Change listing data
Segment Open

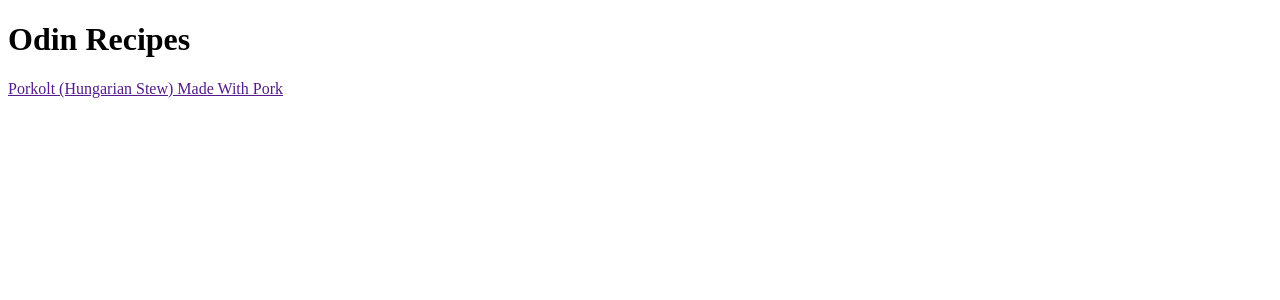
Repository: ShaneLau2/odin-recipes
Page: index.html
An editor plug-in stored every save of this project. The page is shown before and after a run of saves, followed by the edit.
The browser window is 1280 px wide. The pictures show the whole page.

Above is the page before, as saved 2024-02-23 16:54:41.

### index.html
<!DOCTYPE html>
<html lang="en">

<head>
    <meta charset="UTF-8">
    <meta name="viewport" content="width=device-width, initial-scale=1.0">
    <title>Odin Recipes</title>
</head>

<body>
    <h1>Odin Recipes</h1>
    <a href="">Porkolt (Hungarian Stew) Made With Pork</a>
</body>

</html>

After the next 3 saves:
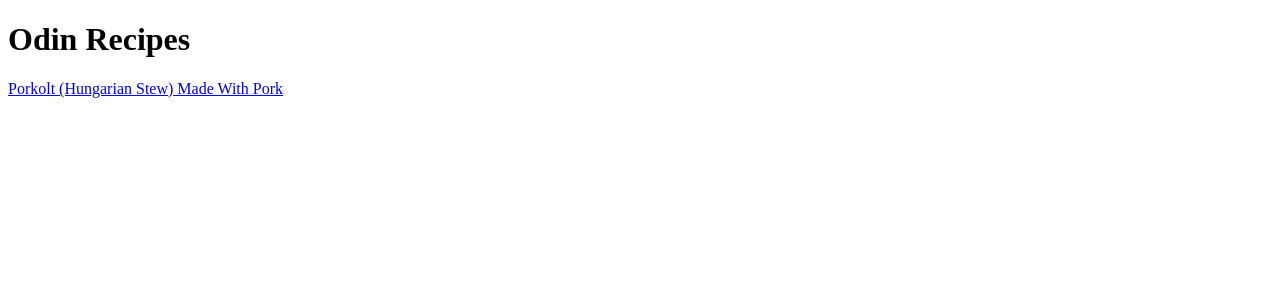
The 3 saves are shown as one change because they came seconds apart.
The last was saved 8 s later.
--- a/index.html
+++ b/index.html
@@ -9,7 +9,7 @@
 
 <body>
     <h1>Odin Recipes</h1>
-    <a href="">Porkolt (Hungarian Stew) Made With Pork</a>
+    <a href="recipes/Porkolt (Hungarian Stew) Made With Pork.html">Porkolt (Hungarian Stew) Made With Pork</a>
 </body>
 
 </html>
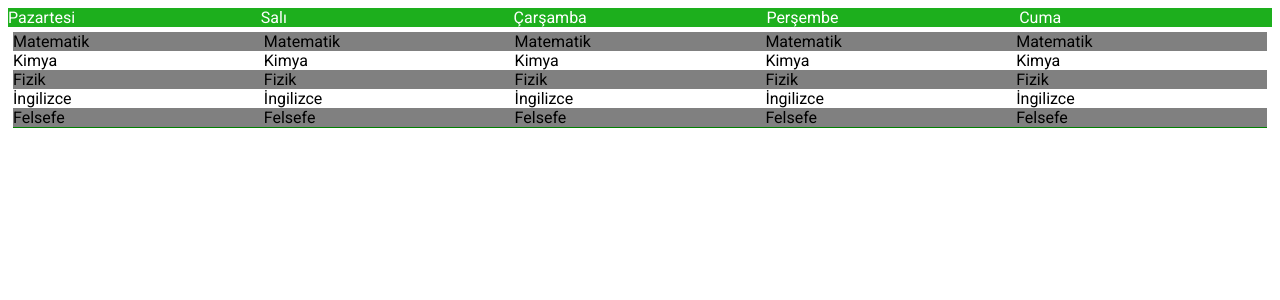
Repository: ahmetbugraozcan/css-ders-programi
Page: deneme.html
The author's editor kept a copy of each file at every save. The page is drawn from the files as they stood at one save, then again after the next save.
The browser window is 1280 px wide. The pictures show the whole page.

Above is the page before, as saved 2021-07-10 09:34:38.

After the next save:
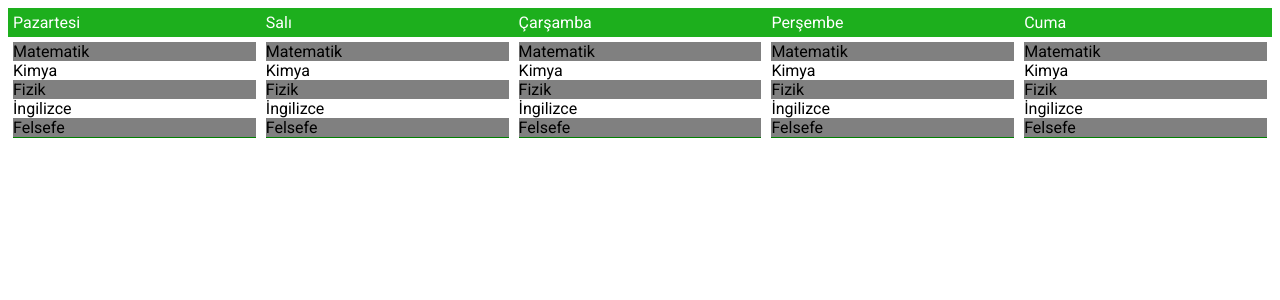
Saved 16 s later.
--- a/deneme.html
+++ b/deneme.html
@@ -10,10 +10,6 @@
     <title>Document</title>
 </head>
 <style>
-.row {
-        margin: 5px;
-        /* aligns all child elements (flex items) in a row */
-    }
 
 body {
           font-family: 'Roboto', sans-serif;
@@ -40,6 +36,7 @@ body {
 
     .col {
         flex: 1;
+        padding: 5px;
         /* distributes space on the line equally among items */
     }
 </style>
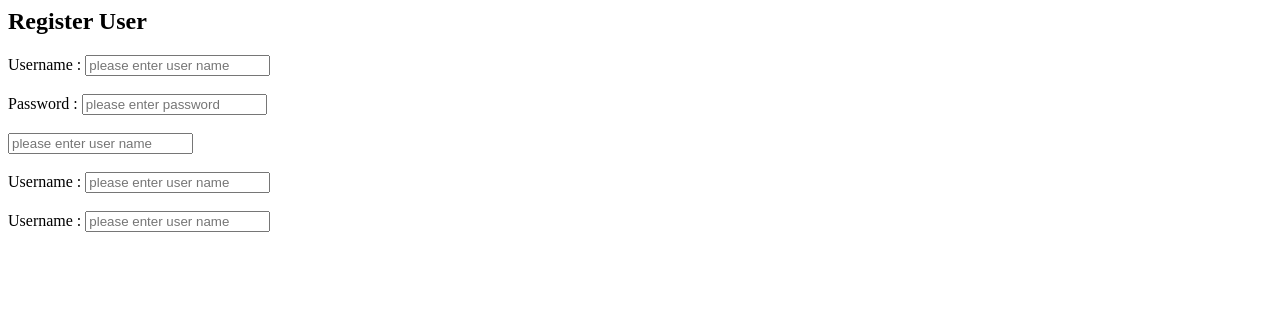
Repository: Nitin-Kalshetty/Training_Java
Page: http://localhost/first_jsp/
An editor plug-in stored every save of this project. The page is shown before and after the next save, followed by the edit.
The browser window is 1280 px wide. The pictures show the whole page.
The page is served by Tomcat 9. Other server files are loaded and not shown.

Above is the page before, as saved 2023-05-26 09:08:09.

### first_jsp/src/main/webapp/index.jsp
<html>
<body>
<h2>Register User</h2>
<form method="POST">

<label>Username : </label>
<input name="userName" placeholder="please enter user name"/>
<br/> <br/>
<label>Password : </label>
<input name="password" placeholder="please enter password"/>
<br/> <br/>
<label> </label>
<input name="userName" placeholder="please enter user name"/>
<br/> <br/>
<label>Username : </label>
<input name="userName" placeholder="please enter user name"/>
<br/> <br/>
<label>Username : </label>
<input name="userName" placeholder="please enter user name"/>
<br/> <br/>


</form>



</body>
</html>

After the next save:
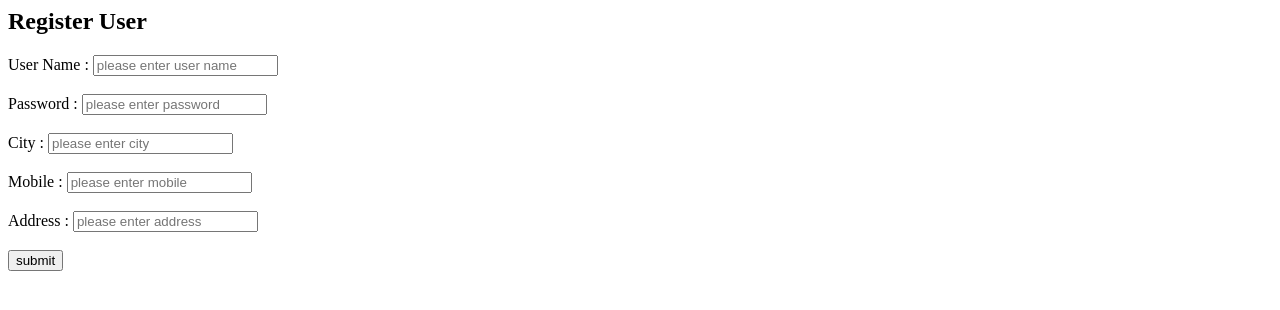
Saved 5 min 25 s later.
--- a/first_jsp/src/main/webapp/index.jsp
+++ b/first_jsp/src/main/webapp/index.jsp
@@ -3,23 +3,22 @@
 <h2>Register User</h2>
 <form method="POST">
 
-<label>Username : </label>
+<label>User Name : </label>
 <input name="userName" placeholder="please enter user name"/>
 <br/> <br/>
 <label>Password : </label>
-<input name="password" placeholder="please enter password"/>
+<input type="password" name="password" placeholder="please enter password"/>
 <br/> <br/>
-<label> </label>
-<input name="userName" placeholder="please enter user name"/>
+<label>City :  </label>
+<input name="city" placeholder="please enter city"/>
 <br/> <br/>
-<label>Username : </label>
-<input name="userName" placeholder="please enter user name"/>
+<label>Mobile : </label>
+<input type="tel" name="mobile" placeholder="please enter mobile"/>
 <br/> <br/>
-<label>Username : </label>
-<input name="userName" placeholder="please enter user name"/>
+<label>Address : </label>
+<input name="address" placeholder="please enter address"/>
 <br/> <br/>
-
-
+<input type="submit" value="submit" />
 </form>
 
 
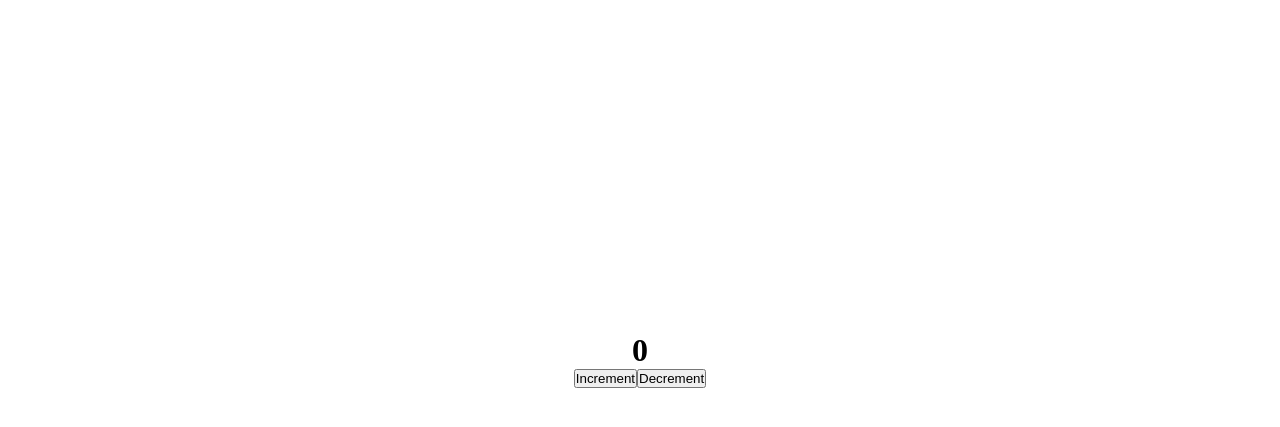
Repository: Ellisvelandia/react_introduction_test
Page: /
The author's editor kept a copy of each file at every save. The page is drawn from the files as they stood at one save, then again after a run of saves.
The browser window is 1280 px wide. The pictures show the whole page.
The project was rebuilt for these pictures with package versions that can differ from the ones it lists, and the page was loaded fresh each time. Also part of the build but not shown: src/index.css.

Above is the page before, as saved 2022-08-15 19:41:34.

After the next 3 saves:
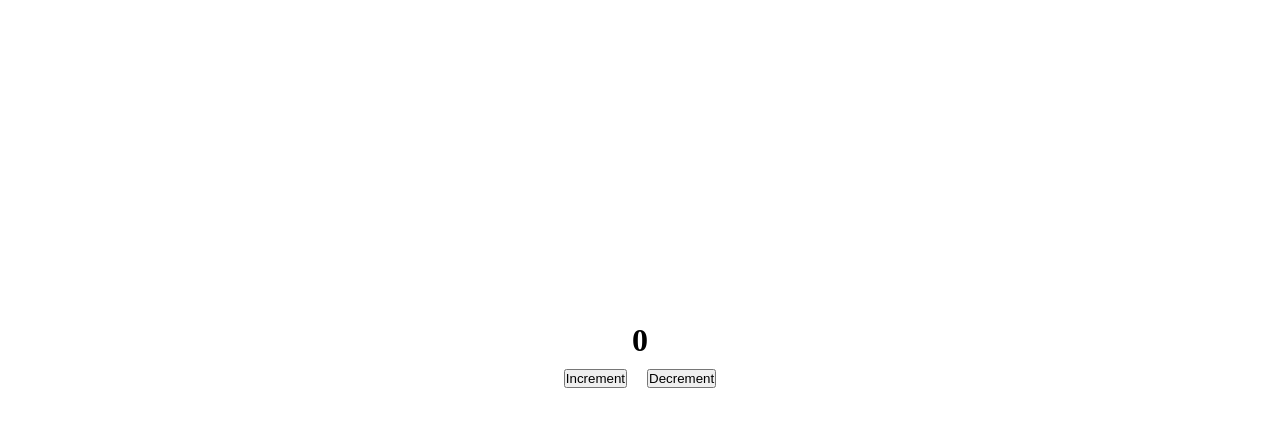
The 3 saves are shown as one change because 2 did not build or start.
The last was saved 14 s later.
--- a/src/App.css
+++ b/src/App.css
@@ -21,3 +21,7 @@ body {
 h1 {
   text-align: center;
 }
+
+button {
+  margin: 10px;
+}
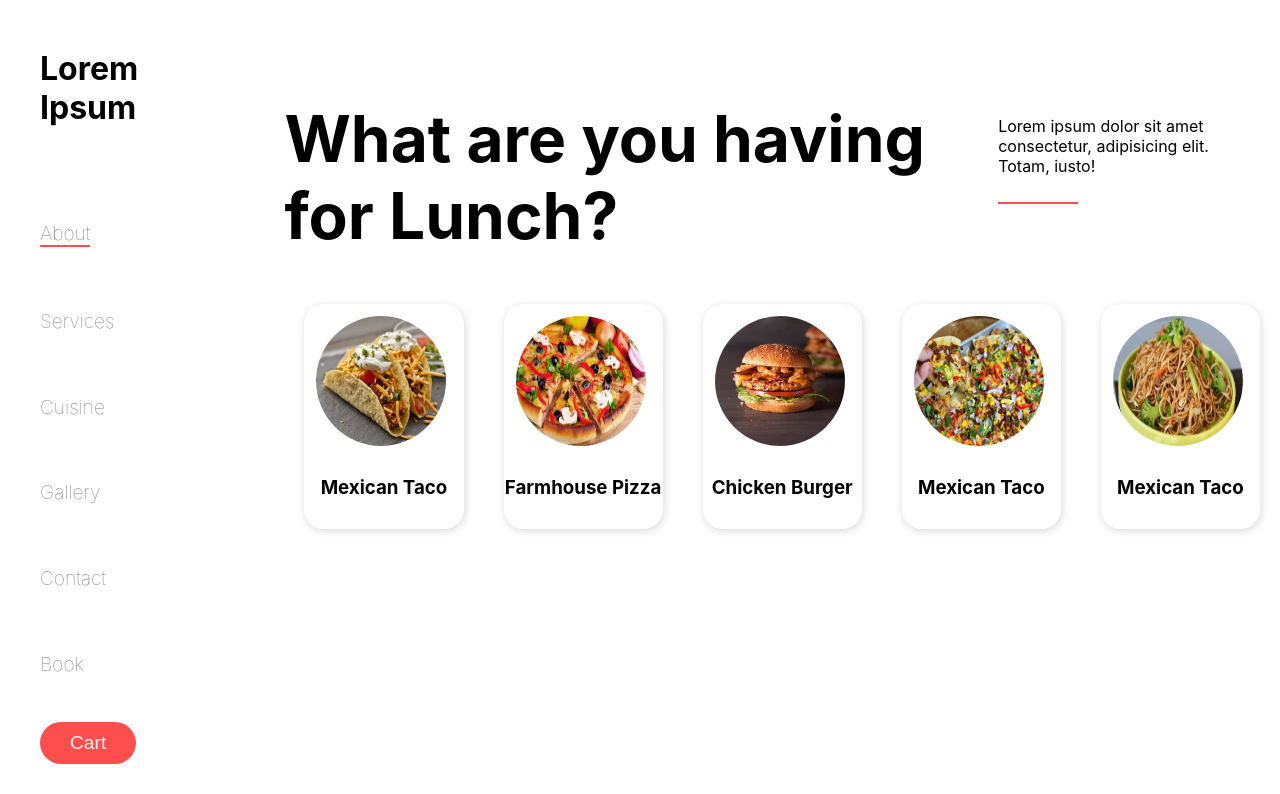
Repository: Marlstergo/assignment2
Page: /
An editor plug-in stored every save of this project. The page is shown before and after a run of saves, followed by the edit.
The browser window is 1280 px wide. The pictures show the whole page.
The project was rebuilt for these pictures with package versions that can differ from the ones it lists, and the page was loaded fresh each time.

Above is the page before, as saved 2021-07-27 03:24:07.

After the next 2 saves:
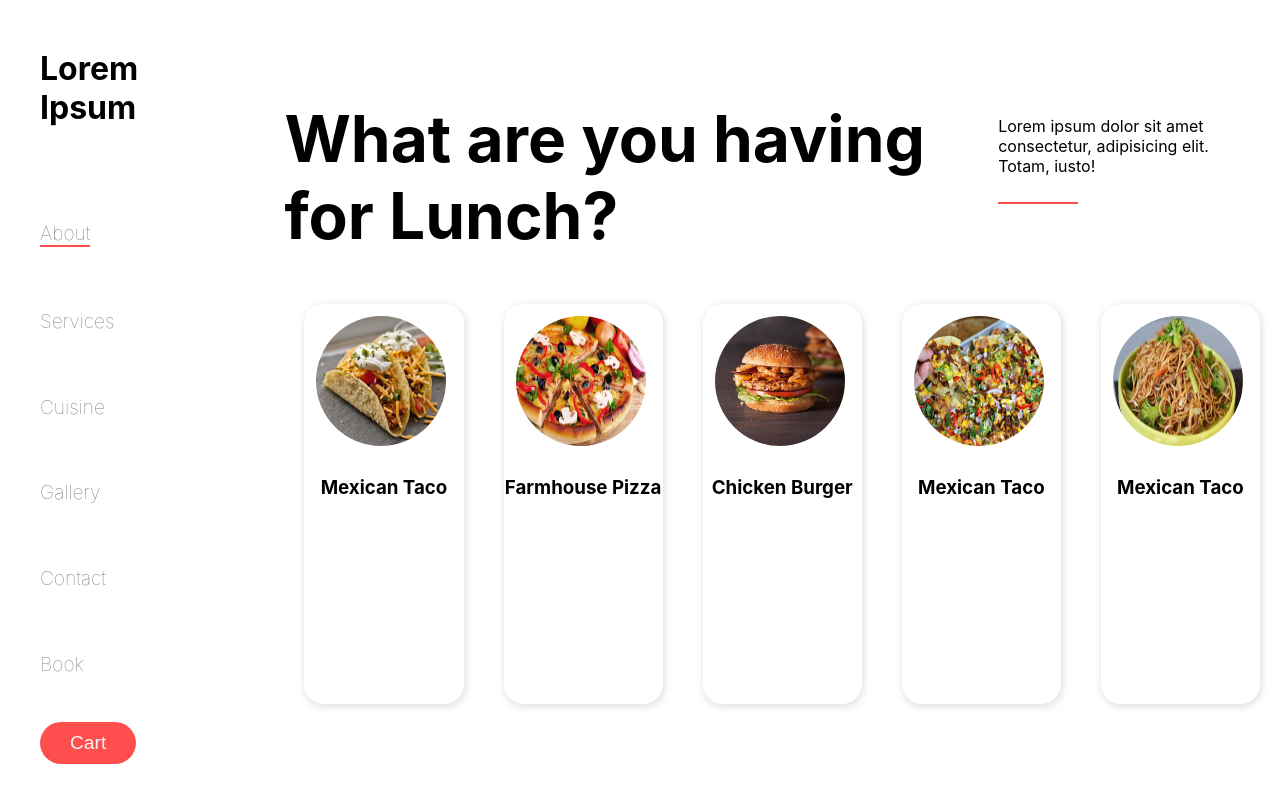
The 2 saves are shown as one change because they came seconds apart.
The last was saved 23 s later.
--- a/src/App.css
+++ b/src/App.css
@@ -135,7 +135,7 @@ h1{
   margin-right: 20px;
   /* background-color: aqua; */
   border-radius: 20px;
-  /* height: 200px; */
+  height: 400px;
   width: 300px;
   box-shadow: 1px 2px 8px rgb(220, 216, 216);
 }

Segment Closed

Print the entries as they stand, first line through the line holding "<!DOCTYPE html>", with every picture removed.

Written response:
Repository: ShaneLau2/odin-recipes
Page: index.html
An editor plug-in stored every save of this project. The page is shown before and after a run of saves, followed by the edit.
The browser window is 1280 px wide. The pictures show the whole page.

Above is the page before, as saved 2024-02-23 16:54:41.

### index.html
<!DOCTYPE html>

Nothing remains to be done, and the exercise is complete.